Iowa Ethics and Campaign Disclosure Board opens investigation into Melissa Vine campaign

“I voted” stickers are scattered over a table at a polling site in Des Moines on Nov. 3, 2020. (Photo By Perry Beeman/Iowa Capital Dispatch)

By Robin Opsahl, Iowa Capital Dispatch

The Iowa Ethics and Campaign Disclosure Board decided Thursday to open an investigation into Melissa Vine’s campaign in Iowa’s 3rd Congressional District.

Vine, running as a Democrat the district, was the subject of a complaint made by the Iowa Unity Coalition, a progressive PAC, earlier in May.


The coalition held a vote April 30 on who to endorse in June 7 Democratic primary between Vine and Lanon Baccam, a former U.S. Department of Agriculture official and Biden campaign staffer. Registered members had to pay $20 to the group to participate in the online vote.

Chair Mitch Henry said in an interview that the PAC saw a sudden increase in members the day of and the day before the vote. During the 24-hour online voting process, large quantities of votes were submitted over the course of one hour. An audit by the Iowa Unity Coalition found that 41 votes were submitted by non-members, and that 43 others were submitted by people who had signed up for the group shortly before the vote and had the same address and credit card information, as well as email addresses linked to Vine’s campaign.

Henry said that 125 new members were registered through ActBlue primarily from April 30 through May 1 as the endorsement voting period began, with 76 registrations flagged as fraudulent.


At an emergency board meeting held May 1, the organization disqualified 84 votes from the final endorsement count and the Iowa Unity Coalition officially endorsed Baccam May 7.

Henry said the Iowa Unity Coalition contacted four individuals he knew of that were a part of the registration who said they did not register to become a new member, did not pay for membership and did not vote through the coalition’s website in the endorsement process.

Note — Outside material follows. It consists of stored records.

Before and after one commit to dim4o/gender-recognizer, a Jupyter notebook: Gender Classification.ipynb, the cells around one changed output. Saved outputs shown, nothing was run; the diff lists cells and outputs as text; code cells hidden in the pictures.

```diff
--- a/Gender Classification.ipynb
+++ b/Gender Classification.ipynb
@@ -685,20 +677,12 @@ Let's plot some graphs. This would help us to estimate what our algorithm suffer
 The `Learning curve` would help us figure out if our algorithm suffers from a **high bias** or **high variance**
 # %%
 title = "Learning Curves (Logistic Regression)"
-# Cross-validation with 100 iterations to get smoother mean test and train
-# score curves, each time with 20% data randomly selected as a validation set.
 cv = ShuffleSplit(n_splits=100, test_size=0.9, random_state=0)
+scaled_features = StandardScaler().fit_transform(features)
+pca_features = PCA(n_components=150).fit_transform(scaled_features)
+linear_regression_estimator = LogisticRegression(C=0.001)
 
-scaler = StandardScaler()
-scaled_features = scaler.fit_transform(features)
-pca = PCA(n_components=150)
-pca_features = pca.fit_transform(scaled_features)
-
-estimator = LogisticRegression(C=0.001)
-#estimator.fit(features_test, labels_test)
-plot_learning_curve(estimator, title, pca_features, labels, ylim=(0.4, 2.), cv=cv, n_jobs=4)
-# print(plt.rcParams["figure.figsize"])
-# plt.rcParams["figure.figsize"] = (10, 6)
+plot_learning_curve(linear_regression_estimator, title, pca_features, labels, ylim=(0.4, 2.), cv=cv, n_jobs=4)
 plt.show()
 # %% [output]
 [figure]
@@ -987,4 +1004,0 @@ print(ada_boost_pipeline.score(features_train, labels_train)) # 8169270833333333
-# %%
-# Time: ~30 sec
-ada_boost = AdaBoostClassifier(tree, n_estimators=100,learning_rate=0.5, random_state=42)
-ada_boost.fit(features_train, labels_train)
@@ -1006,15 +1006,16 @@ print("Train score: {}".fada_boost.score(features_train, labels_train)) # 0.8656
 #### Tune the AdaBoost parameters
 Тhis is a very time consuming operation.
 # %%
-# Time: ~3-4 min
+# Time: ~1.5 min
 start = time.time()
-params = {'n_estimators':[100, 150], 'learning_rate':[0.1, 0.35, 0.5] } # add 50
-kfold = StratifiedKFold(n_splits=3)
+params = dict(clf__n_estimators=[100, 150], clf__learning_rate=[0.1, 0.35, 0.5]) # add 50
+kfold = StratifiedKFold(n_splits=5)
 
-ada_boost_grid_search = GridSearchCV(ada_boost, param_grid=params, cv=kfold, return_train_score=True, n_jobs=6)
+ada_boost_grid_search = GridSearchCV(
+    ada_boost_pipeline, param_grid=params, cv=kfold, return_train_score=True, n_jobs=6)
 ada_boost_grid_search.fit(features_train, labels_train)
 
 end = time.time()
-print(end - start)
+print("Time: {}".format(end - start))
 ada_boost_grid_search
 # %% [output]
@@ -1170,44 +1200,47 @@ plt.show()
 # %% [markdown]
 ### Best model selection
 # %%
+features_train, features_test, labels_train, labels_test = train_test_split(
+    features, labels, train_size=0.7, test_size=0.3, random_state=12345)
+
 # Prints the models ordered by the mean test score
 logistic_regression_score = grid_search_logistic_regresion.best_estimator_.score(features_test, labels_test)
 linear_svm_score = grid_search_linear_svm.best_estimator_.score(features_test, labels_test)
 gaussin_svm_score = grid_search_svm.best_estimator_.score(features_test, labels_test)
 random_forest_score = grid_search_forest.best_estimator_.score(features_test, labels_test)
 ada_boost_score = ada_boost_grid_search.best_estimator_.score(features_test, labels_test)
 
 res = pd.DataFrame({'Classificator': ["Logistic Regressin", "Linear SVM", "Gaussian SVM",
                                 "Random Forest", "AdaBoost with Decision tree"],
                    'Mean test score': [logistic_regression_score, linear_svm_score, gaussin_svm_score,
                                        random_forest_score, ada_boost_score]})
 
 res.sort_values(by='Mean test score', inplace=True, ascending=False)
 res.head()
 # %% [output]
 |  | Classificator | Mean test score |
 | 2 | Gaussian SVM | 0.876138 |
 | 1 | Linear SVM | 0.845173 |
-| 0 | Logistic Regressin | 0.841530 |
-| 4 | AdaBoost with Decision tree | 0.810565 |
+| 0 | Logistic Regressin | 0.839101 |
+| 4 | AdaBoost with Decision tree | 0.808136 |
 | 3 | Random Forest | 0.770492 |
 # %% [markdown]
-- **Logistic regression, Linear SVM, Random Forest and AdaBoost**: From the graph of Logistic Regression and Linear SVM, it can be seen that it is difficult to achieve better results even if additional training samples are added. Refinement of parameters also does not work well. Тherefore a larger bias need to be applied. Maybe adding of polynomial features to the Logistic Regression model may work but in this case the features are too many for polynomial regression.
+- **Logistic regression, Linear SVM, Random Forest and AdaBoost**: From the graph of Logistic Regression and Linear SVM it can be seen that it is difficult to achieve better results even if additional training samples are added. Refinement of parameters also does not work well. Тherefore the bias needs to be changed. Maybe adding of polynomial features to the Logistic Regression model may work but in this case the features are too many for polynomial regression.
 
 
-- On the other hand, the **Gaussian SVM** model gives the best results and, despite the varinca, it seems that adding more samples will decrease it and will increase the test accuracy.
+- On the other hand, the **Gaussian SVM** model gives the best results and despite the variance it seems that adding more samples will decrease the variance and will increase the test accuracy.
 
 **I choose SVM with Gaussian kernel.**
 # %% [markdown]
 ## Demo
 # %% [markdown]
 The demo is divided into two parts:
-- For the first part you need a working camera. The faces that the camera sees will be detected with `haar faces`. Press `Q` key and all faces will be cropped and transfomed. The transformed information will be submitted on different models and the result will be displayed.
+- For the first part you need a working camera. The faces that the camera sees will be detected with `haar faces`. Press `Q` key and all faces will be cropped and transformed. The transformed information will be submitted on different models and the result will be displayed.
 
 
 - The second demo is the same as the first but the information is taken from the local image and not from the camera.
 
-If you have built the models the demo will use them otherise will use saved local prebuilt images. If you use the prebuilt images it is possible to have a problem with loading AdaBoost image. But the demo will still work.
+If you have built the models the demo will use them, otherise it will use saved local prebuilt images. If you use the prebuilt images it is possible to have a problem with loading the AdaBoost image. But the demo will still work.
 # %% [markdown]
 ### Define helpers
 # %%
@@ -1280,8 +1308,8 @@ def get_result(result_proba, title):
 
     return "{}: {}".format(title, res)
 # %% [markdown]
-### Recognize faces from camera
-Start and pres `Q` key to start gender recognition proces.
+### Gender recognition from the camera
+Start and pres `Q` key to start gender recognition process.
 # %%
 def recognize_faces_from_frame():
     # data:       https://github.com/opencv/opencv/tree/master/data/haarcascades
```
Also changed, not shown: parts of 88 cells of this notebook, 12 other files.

For many of the other individuals involved in the registration surge, he said, it was unclear how many were real people.

“I’ve been involved in in Democratic progressive politics for over 35 years, since the late ’80s, and I don’t recognize 90% of these people,” Henry said. “I’ve done most of my politics in Des Moines, Polk County and all these people supposedly, from the Des Moines, Polk County area. But again, we don’t know for sure because we don’t have a real address, we don’t have a real email. We don’t even have their phone numbers.”


The investigation will examine whether Vine’s campaign violated state laws banning a person from making contributions or expenditures in the name of another person. Such an action could potentially violate state and federal law by using federal campaign money to make contributions on behalf of individuals to a state PAC.

The actions appear to be tied to Lou McDonald, Vine’s former campaign manager who was fired earlier this week for his actions related to the alleged illegal contributions. In a statement to the Des Moines Register, a Vine campaign spokesperson said that “a staffer took actions that do not reflect our values, and he is no longer a part of our campaign.”

The Vine campaign had earlier called the action a “clerical error,” but Henry said that McDonald made claims in a voicemail that the Iowa Unity Coalition had received illegal contributions.

Henry dismissed this accusation, pointing to recent audits of the organization that have found no illegal contributions.

Zach Goodrich, the executive director of the Iowa Ethics and Campaign Disclosure Board, said that he plans to “expedite” the investigation as much as possible with the goal of completing it before the June primary. He also stated that the complaint is under the jurisdiction of the board, and that a violation of the state law on contributions could amount to a serious misdemeanor.

“It’s as simple as, if you’re the one who’s paying for it, then you’d better use your name,” Goodrich said.

Facebook Comments